Task instructions:
Please restate each entry below, word for word.
━━━ Data excerpts
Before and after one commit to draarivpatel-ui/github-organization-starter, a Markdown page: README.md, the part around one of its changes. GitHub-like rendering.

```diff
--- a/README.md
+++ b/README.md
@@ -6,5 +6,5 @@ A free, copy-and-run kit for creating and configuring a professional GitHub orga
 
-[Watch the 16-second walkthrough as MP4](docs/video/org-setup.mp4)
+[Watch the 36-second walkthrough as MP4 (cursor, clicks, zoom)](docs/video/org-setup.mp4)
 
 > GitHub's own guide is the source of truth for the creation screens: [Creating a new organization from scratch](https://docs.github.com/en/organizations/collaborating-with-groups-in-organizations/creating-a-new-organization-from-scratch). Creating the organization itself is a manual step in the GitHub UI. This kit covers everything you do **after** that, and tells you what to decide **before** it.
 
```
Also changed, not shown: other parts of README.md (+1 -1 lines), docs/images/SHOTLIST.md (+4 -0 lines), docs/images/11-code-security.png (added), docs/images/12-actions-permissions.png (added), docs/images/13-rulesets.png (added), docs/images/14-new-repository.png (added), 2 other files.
━━━━━━
Answer area:
Before and after one commit to draarivpatel-ui/github-organization-starter, a Markdown page: README.md, the part around one of its changes. GitHub-like rendering.

```diff
--- a/README.md
+++ b/README.md
@@ -6,5 +6,5 @@ A free, copy-and-run kit for creating and configuring a professional GitHub orga
 
-[Watch the 16-second walkthrough as MP4](docs/video/org-setup.mp4)
+[Watch the 36-second walkthrough as MP4 (cursor, clicks, zoom)](docs/video/org-setup.mp4)
 
 > GitHub's own guide is the source of truth for the creation screens: [Creating a new organization from scratch](https://docs.github.com/en/organizations/collaborating-with-groups-in-organizations/creating-a-new-organization-from-scratch). Creating the organization itself is a manual step in the GitHub UI. This kit covers everything you do **after** that, and tells you what to decide **before** it.
 
```
Also changed, not shown: other parts of README.md (+1 -1 lines), docs/images/SHOTLIST.md (+4 -0 lines), docs/images/11-code-security.png (added), docs/images/12-actions-permissions.png (added), docs/images/13-rulesets.png (added), docs/images/14-new-repository.png (added), 2 other files.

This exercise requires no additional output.